Over her 106 years, Stena Merrill accumulated an endless well of stories to draw from.
She once met early film heartthrob Rudolph Valentino. In her youth, she played piano at the theater when silent movies played. She saw the arrival of motor vehicles, computers, cellphones and more.
On Dec. 7, 1941, on her 36th birthday, she sat by the radio in her Idaho home listening to reports on the attack on Pearl Harbor.
Most of all, she was proud she witnessed the election of the first black president of the United States.
Merrill died Oct. 3 of respiratory failure at Our House Residential Care Home in Petaluma, where she'd lived for the past five years. Services will be in Idaho.
Even into her final weeks, Merrill remained independent, said Diana Gruhl, a friend and elder activity therapist who met her at Our House. She impressed those around her by continuing to use her walker to get to meals.

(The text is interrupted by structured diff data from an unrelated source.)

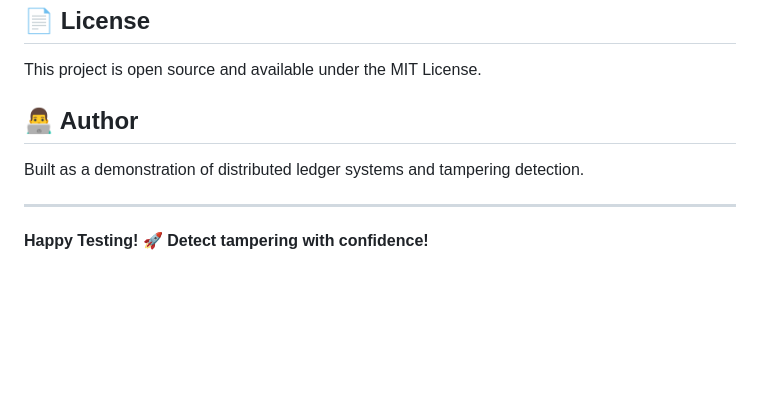
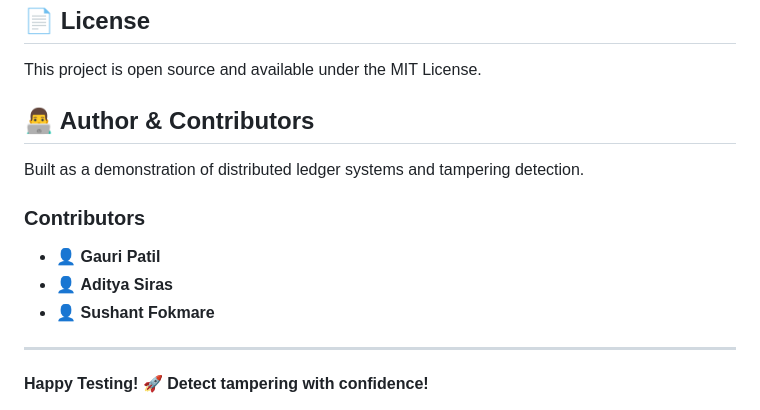
Before and after one commit to sushantfokmare/Ledger-Tampering-Detection-System, a Markdown page: README.md, the part around the change. GitHub-like rendering; blank space fills up the shorter version.

Commit message:
docs: Add contributors to README

```diff
--- a/README.md
+++ b/README.md
@@ -398,9 +398,14 @@ npm install
 
 This project is open source and available under the MIT License.
 
-## 👨‍💻 Author
+## 👨‍💻 Author & Contributors
 
 Built as a demonstration of distributed ledger systems and tampering detection.
+
+### Contributors
+- 👤 **Gauri Patil**
+- 👤 **Aditya Siras**
+- 👤 **Sushant Fokmare**
 
 ---
 
```
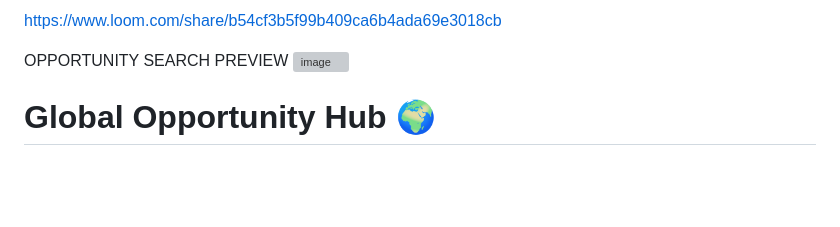
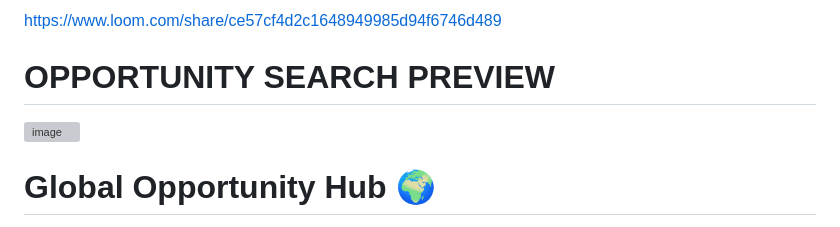
Before and after one commit to annie-bw/opportunity_hub, a Markdown page: README.md, the part around the change printed below. Drawn GitHub-style; blank space fills up the shorter version; grey boxes are pictures that could not be loaded.

```diff
--- a/README.md
+++ b/README.md
@@ -2,7 +2,9 @@
 
-https://www.loom.com/share/b54cf3b5f99b409ca6b4ada69e3018cb
+https://www.loom.com/share/ce57cf4d2c1648949985d94f6746d489
 
-OPPORTUNITY SEARCH PREVIEW
+
+# OPPORTUNITY SEARCH PREVIEW
+
 <img width="1914" height="665" alt="image" src="https://github.com/user-attachments/assets/f384d85d-dda2-4e93-a157-027a48183f78" />
 
 
```
Also changed, not shown: other parts of README.md (+1 -1 lines).
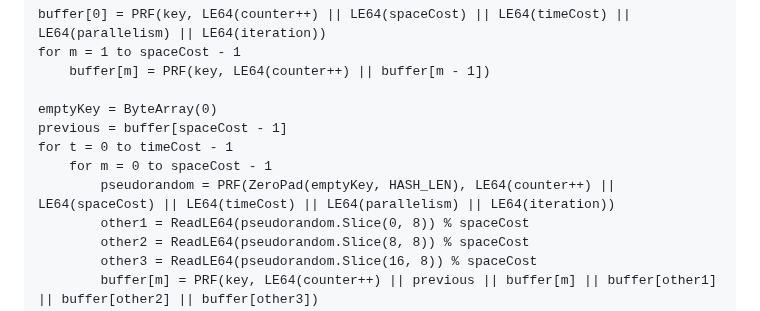
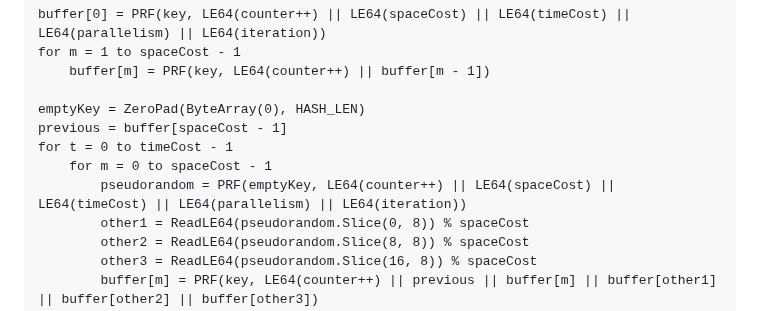
Before and after one commit to samuel-lucas6/draft-lucas-bkdf, a Markdown page: draft-lucas-bkdf.md, the part around the change. Drawn GitHub-style.

Commit message:
Tweak emptyKey pseudocode

```diff
--- a/draft-lucas-bkdf.md
+++ b/draft-lucas-bkdf.md
@@ -298,11 +298,11 @@ buffer[0] = PRF(key, LE64(counter++) || LE64(spaceCost) || LE64(timeCost) || LE6
 for m = 1 to spaceCost - 1
     buffer[m] = PRF(key, LE64(counter++) || buffer[m - 1])
 
-emptyKey = ByteArray(0)
+emptyKey = ZeroPad(ByteArray(0), HASH_LEN)
 previous = buffer[spaceCost - 1]
 for t = 0 to timeCost - 1
     for m = 0 to spaceCost - 1
-        pseudorandom = PRF(ZeroPad(emptyKey, HASH_LEN), LE64(counter++) || LE64(spaceCost) || LE64(timeCost) || LE64(parallelism) || LE64(iteration))
+        pseudorandom = PRF(emptyKey, LE64(counter++) || LE64(spaceCost) || LE64(timeCost) || LE64(parallelism) || LE64(iteration))
         other1 = ReadLE64(pseudorandom.Slice(0, 8)) % spaceCost
         other2 = ReadLE64(pseudorandom.Slice(8, 8)) % spaceCost
         other3 = ReadLE64(pseudorandom.Slice(16, 8)) % spaceCost
```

Merrill was one of 14 Sonoma County residents between 105 and 110 years of age, Gruhl said.
She was born in Fillmore, Utah, the state's first territorial capital, to parents who'd emigrated from England and Denmark. Both parents died when she was a baby, and she and her two sisters were raised by their grandparents.
"I remember when the movies had no talking," she used to tell friends. "I played piano by ear and got to see all the movies for free."
A highlight of her young life, Gruhl said, was meeting Valentino when he was performing a show at the great Salt Air Pavilion near Salt Lake City. "He was short but good looking," Merrill remembered.